Every line with the string "home" in it belongs in your answer, so copy them all from the data.

-------- Excerpted data

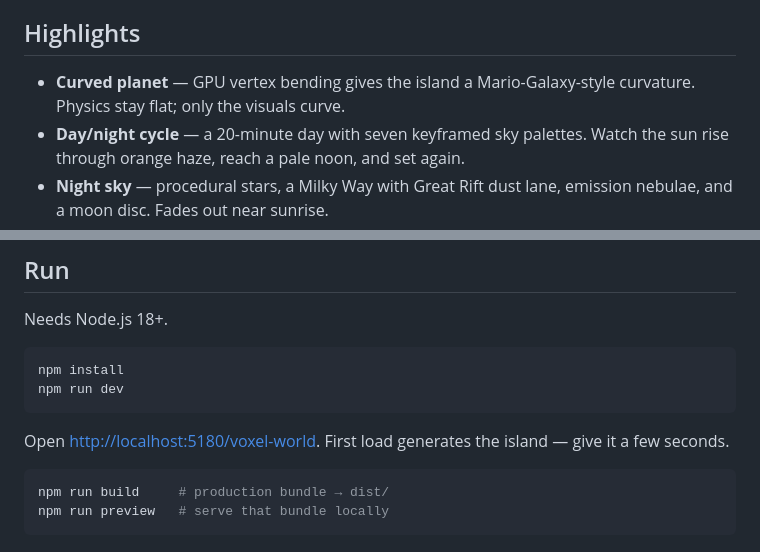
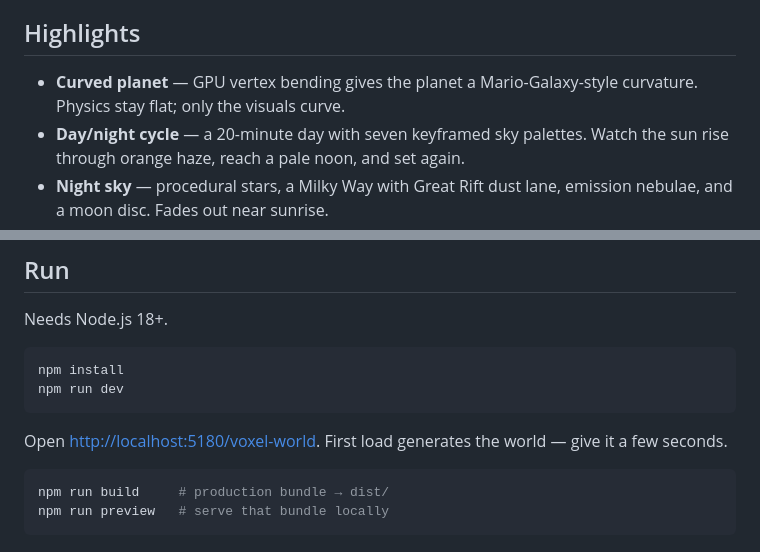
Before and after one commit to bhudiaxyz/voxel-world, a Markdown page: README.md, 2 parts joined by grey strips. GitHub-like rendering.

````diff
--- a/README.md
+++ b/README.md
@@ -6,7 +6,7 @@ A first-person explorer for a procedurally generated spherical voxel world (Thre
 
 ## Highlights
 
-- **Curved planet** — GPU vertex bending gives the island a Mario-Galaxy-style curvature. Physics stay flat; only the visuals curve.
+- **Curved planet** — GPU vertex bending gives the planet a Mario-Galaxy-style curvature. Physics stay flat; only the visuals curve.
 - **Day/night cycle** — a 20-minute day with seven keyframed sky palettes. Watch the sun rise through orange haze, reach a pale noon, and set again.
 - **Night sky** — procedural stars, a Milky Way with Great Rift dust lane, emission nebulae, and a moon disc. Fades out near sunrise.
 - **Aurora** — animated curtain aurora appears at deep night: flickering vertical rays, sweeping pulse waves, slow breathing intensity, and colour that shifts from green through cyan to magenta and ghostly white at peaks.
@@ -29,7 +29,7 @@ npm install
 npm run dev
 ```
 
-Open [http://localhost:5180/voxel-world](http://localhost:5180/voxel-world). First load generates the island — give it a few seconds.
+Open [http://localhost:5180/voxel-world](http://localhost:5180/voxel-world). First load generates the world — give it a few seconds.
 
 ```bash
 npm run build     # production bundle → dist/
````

----------------
-------- Excerpted data

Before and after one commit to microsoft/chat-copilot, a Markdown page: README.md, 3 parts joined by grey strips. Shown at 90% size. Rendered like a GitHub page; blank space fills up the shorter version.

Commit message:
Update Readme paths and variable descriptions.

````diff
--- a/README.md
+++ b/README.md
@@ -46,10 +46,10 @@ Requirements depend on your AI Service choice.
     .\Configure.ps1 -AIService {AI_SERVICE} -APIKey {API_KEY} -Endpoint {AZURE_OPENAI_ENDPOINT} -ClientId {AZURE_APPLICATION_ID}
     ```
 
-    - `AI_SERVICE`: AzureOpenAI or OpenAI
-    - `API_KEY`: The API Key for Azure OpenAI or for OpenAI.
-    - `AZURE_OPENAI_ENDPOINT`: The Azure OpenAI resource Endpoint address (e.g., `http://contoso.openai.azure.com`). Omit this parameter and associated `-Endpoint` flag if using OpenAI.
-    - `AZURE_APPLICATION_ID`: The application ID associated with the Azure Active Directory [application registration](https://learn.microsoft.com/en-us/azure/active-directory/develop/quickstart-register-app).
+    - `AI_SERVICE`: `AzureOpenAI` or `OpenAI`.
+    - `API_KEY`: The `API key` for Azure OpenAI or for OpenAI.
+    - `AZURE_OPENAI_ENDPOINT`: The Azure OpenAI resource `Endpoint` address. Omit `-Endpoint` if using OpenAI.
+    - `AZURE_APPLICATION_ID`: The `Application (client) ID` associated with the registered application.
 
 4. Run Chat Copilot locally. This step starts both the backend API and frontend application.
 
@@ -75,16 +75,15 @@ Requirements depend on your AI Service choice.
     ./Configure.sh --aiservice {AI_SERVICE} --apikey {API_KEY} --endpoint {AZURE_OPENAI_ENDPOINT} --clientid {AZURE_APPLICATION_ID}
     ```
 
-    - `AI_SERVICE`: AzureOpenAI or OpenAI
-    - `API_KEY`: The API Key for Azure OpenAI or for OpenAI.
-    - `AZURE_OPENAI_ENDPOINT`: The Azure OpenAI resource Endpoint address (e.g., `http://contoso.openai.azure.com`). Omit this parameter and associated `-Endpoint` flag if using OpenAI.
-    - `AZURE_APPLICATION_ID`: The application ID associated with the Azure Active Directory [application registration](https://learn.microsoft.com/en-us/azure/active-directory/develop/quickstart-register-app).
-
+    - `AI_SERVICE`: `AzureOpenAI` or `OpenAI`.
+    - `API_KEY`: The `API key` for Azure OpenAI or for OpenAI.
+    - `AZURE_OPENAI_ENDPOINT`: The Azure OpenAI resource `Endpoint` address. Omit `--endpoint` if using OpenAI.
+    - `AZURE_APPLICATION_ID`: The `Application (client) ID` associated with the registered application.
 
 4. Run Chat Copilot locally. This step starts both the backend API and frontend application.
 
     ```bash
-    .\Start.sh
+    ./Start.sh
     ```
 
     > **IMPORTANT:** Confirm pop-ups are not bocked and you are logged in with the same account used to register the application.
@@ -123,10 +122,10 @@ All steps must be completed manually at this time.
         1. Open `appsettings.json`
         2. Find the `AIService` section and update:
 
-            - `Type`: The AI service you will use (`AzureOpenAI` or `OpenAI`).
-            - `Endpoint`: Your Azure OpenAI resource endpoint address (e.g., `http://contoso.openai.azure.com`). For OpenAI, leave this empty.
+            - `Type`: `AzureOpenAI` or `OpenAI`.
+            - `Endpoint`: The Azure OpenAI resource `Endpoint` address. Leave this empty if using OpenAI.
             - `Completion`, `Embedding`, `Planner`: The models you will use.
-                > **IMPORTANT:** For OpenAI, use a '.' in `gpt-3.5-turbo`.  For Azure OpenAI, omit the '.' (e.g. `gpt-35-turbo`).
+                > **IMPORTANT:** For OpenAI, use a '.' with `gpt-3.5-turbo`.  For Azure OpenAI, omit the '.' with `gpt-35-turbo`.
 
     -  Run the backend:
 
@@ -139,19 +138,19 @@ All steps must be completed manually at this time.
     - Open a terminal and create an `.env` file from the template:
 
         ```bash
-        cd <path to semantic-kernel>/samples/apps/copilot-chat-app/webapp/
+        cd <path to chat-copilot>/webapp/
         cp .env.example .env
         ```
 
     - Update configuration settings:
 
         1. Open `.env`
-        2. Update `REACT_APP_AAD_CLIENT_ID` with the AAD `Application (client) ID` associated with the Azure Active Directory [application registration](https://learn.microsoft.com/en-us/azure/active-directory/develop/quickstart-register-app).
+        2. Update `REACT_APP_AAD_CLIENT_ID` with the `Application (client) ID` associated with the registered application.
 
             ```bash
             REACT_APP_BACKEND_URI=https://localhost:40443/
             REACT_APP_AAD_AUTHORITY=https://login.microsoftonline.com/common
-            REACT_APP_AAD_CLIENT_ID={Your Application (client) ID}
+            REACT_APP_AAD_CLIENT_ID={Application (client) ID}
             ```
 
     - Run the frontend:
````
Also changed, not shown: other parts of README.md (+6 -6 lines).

----------------
-------- Excerpted data

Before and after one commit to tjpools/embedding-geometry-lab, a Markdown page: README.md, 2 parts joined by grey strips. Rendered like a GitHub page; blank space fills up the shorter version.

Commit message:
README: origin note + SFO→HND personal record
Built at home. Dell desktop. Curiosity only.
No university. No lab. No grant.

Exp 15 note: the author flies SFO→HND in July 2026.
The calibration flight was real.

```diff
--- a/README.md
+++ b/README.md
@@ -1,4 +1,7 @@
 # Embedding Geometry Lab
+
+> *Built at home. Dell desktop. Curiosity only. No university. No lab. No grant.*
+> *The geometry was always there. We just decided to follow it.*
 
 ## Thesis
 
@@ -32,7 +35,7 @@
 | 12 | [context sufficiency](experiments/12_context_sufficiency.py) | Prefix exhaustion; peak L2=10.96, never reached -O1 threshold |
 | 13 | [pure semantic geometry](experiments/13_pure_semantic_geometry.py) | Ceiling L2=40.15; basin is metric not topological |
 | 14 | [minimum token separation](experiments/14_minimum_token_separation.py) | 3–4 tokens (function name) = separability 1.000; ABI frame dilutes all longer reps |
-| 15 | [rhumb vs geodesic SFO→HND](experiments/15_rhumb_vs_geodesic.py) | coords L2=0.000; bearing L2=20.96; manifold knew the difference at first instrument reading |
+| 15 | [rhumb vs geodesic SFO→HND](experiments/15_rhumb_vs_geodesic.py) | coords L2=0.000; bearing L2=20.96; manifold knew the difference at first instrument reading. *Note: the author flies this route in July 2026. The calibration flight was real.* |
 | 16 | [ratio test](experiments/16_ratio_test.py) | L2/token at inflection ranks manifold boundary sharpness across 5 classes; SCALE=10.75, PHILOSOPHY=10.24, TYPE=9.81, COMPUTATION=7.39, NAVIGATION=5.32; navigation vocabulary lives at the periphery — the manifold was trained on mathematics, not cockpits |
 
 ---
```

----------------

Response:
Built at home. Dell desktop. Curiosity only.
+> *Built at home. Dell desktop. Curiosity only. No university. No lab. No grant.*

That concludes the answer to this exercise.